Edit difference data:
"""

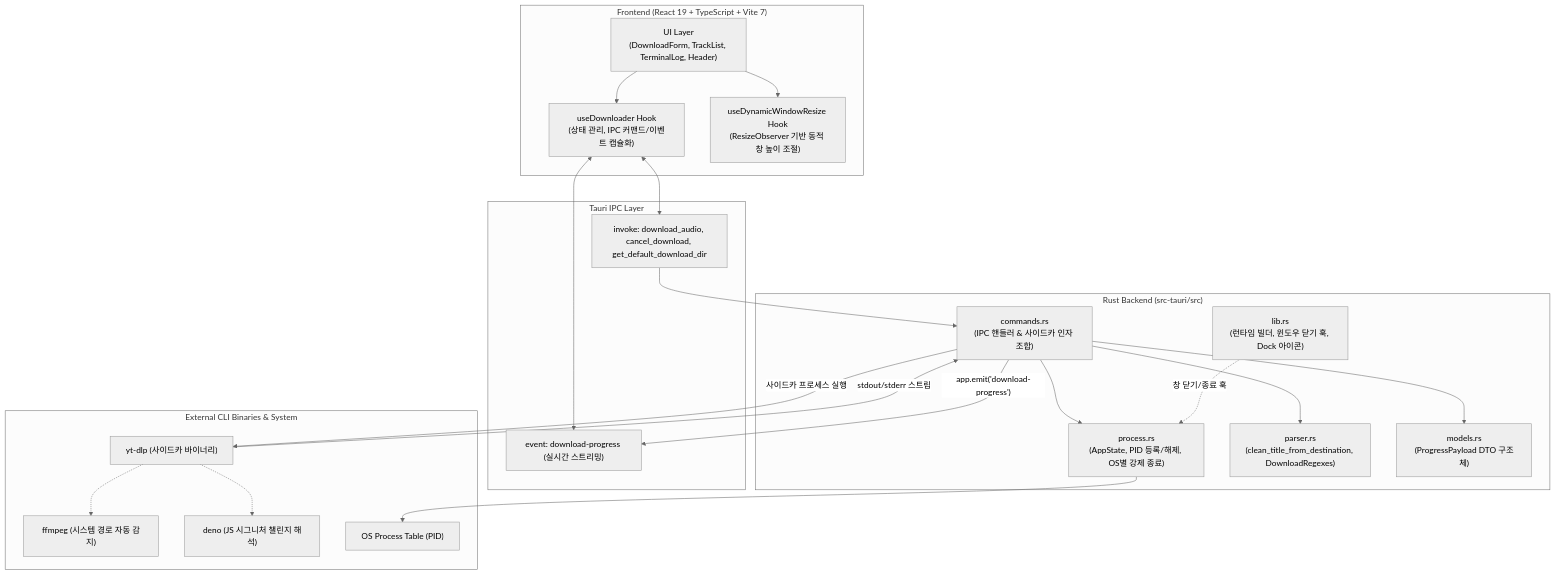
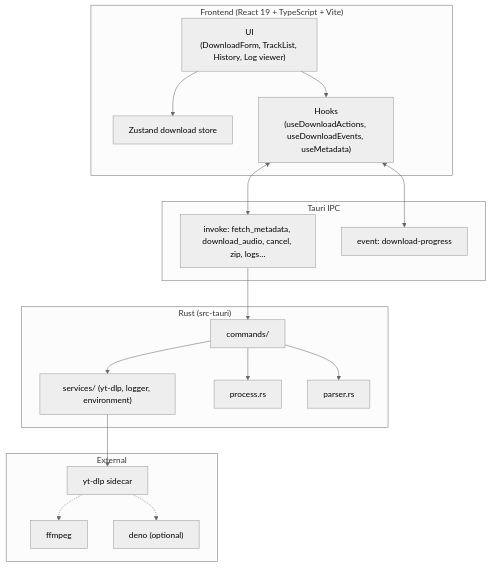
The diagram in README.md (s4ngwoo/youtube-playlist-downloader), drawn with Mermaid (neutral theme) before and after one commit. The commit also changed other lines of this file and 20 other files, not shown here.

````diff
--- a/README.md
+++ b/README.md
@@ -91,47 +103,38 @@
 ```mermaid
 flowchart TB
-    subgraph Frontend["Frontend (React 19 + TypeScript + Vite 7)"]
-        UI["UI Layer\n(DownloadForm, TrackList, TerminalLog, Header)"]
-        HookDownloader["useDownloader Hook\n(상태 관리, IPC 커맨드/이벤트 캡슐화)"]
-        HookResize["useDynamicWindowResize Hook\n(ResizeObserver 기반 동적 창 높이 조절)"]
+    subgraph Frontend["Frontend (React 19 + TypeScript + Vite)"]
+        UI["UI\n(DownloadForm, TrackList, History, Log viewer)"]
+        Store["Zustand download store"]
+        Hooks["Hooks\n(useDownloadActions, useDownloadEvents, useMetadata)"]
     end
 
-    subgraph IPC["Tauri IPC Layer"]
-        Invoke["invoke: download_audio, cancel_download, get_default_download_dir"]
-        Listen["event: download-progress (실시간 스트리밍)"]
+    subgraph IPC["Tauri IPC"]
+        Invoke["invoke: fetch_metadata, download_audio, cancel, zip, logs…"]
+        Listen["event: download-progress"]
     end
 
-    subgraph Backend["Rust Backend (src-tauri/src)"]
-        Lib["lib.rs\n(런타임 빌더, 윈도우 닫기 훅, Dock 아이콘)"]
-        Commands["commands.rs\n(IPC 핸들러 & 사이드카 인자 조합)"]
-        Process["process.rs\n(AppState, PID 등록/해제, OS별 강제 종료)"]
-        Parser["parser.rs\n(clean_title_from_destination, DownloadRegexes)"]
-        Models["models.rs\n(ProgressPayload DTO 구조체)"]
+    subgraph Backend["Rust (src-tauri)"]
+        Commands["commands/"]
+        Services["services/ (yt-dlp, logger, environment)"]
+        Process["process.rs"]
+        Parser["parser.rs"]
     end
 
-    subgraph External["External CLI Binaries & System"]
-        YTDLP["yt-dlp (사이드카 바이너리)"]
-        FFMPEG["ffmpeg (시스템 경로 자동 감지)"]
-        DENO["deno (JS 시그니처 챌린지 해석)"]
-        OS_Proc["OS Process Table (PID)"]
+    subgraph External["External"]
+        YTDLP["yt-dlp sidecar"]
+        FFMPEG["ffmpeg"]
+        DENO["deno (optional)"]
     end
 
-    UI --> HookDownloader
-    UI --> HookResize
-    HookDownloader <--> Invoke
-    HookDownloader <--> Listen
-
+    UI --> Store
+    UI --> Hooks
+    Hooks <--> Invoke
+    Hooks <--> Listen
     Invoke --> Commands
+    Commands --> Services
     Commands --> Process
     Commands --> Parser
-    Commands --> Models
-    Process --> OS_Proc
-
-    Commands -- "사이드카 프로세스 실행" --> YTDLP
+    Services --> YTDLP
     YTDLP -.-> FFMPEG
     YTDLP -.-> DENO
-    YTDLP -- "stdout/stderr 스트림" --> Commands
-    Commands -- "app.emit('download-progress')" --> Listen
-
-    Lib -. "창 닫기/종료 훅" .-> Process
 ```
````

"""
"""

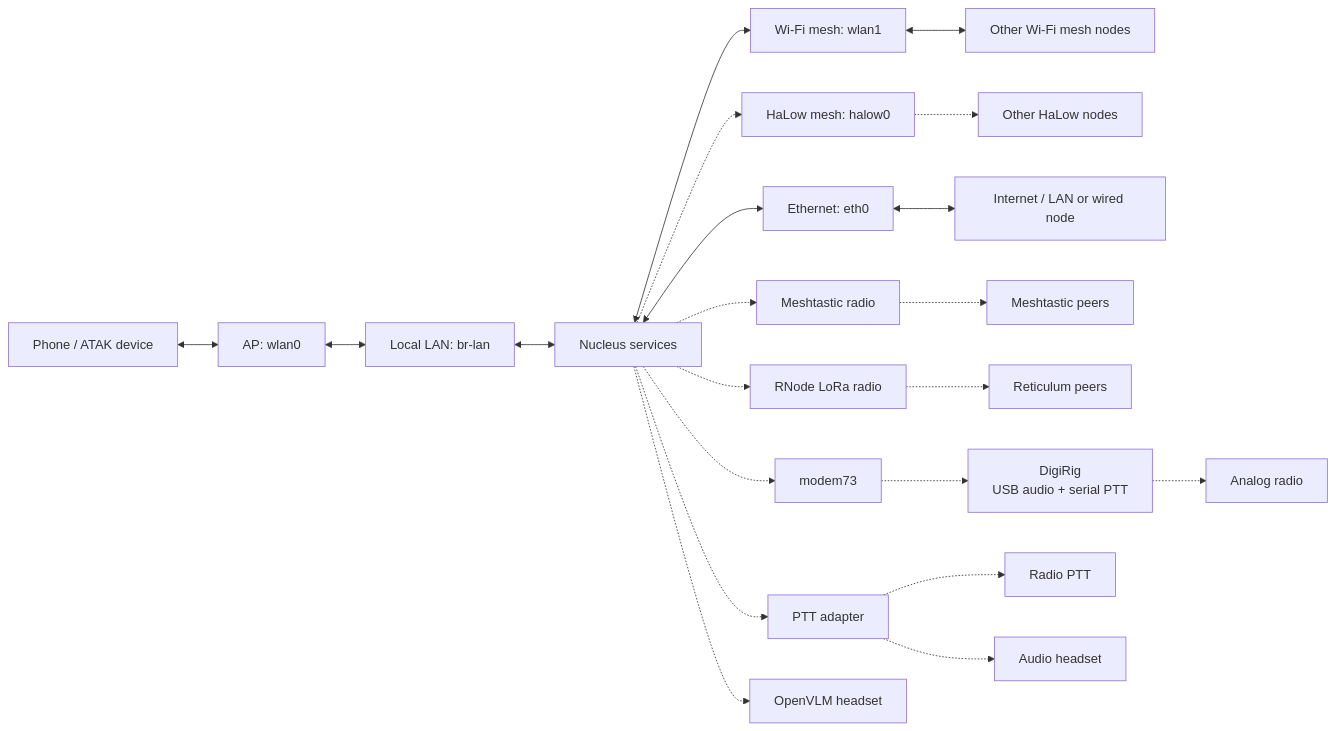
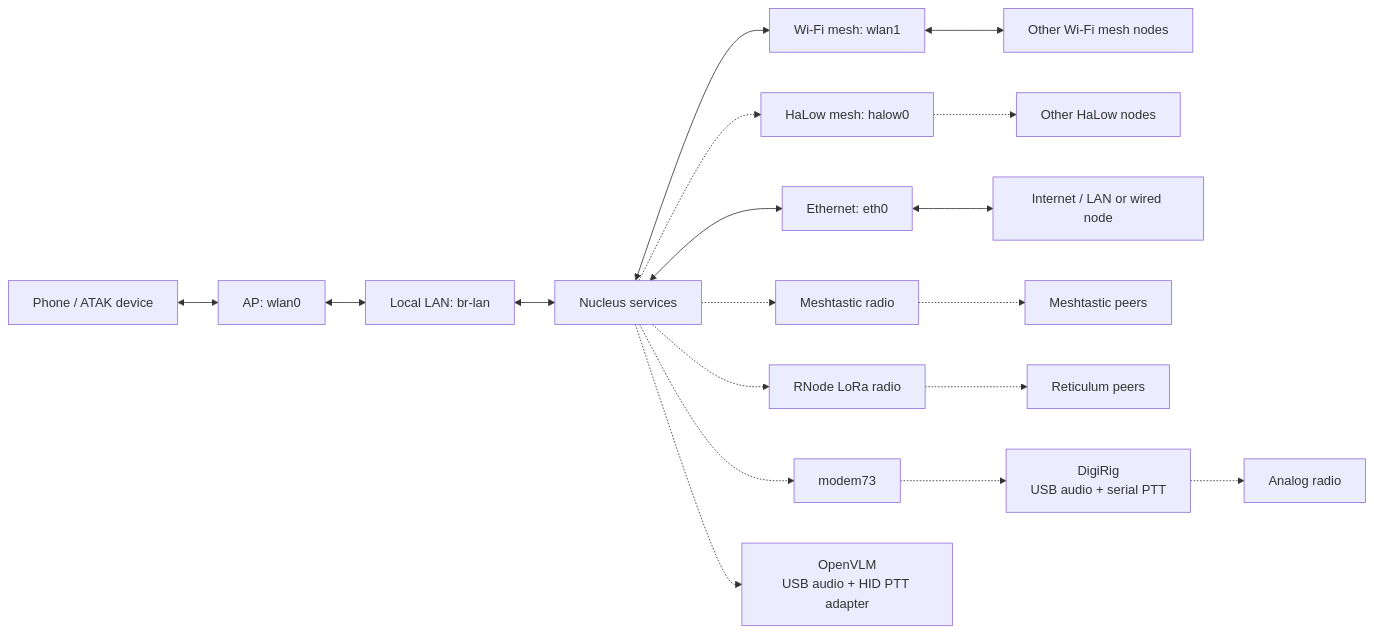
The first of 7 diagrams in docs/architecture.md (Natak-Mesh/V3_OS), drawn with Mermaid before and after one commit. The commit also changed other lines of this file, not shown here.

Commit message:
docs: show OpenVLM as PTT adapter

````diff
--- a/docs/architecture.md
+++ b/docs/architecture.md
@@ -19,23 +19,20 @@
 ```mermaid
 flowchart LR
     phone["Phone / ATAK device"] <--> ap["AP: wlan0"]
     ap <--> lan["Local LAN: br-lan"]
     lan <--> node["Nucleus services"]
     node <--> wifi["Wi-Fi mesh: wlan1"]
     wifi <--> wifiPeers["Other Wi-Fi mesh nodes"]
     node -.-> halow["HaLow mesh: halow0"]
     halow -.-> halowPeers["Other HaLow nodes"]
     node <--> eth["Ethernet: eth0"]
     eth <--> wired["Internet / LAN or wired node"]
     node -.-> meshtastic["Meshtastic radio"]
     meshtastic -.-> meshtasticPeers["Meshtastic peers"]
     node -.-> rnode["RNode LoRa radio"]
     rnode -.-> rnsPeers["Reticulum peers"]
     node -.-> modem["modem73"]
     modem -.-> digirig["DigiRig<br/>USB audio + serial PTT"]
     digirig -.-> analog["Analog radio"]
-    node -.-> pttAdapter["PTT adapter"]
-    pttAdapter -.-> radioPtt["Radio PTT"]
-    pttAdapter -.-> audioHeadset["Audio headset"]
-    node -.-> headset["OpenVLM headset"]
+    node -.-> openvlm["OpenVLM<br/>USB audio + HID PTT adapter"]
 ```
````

"""

Task statement
For the string "HookDownloader", go through the entries above and copy each line where it occurs.

Written response
-        HookDownloader["useDownloader Hook\n(상태 관리, IPC 커맨드/이벤트 캡슐화)"]
-    UI --> HookDownloader
-    HookDownloader <--> Invoke
-    HookDownloader <--> Listen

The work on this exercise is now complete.